**TASK DETAILS:** For every entry below, give it back exactly and leave out any image.

**EXTRACTED DATA:**
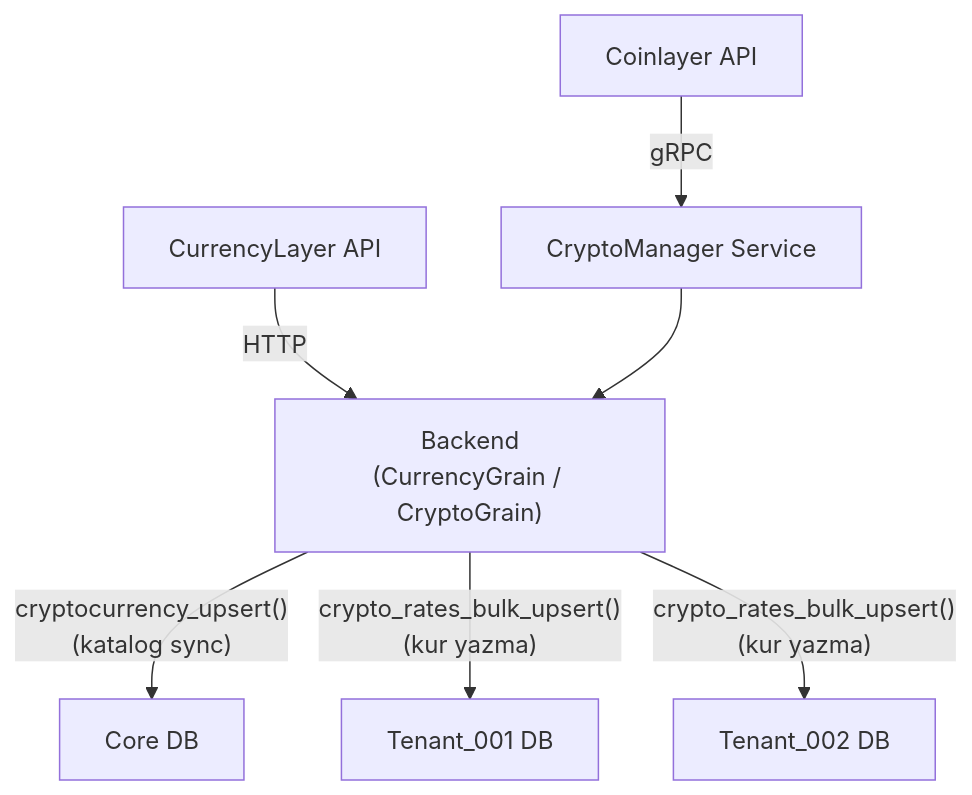
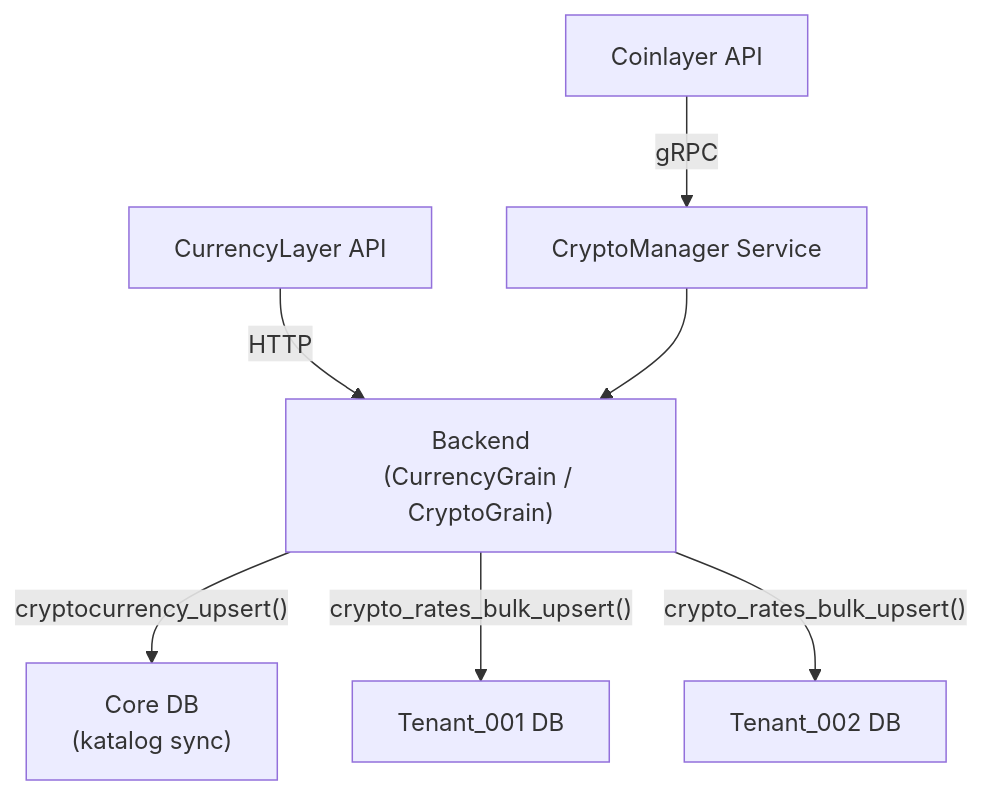
Before and after one commit to frhtshn/One.DB: the third of 5 diagrams in .docs/reference/PROJECT_OVERVIEW.md, drawn with Mermaid. The commit also changed other lines of this file and 6 other files, not shown here.

Commit message:
docs: Update flowchart formatting for improved readability in multiple guides

````diff
--- a/.docs/reference/PROJECT_OVERVIEW.md
+++ b/.docs/reference/PROJECT_OVERVIEW.md
@@ -246,9 +246,9 @@
 ```mermaid
 flowchart TD
     CL["Coinlayer API"] -- "gRPC" --> CM["CryptoManager Service"]
-    CU["CurrencyLayer API"] -- "HTTP" --> BE["Backend\n(CurrencyGrain / CryptoGrain)"]
+    CU["CurrencyLayer API"] -- "HTTP" --> BE["Backend<br/>(CurrencyGrain / CryptoGrain)"]
     CM --> BE
-    BE -- "cryptocurrency_upsert()\n(katalog sync)" --> Core["Core DB"]
-    BE -- "crypto_rates_bulk_upsert()\n(kur yazma)" --> T1["Tenant_001 DB"]
-    BE -- "crypto_rates_bulk_upsert()\n(kur yazma)" --> T2["Tenant_002 DB"]
+    BE -- "cryptocurrency_upsert()" --> Core["Core DB<br/>(katalog sync)"]
+    BE -- "crypto_rates_bulk_upsert()" --> T1["Tenant_001 DB"]
+    BE -- "crypto_rates_bulk_upsert()" --> T2["Tenant_002 DB"]
 ```
````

**EXERCISE OUTPUT:**
Before and after one commit to frhtshn/One.DB: the third of 5 diagrams in .docs/reference/PROJECT_OVERVIEW.md, drawn with Mermaid. The commit also changed other lines of this file and 6 other files, not shown here.

Commit message:
docs: Update flowchart formatting for improved readability in multiple guides

````diff
--- a/.docs/reference/PROJECT_OVERVIEW.md
+++ b/.docs/reference/PROJECT_OVERVIEW.md
@@ -246,9 +246,9 @@
 ```mermaid
 flowchart TD
     CL["Coinlayer API"] -- "gRPC" --> CM["CryptoManager Service"]
-    CU["CurrencyLayer API"] -- "HTTP" --> BE["Backend\n(CurrencyGrain / CryptoGrain)"]
+    CU["CurrencyLayer API"] -- "HTTP" --> BE["Backend<br/>(CurrencyGrain / CryptoGrain)"]
     CM --> BE
-    BE -- "cryptocurrency_upsert()\n(katalog sync)" --> Core["Core DB"]
-    BE -- "crypto_rates_bulk_upsert()\n(kur yazma)" --> T1["Tenant_001 DB"]
-    BE -- "crypto_rates_bulk_upsert()\n(kur yazma)" --> T2["Tenant_002 DB"]
+    BE -- "cryptocurrency_upsert()" --> Core["Core DB<br/>(katalog sync)"]
+    BE -- "crypto_rates_bulk_upsert()" --> T1["Tenant_001 DB"]
+    BE -- "crypto_rates_bulk_upsert()" --> T2["Tenant_002 DB"]
 ```
````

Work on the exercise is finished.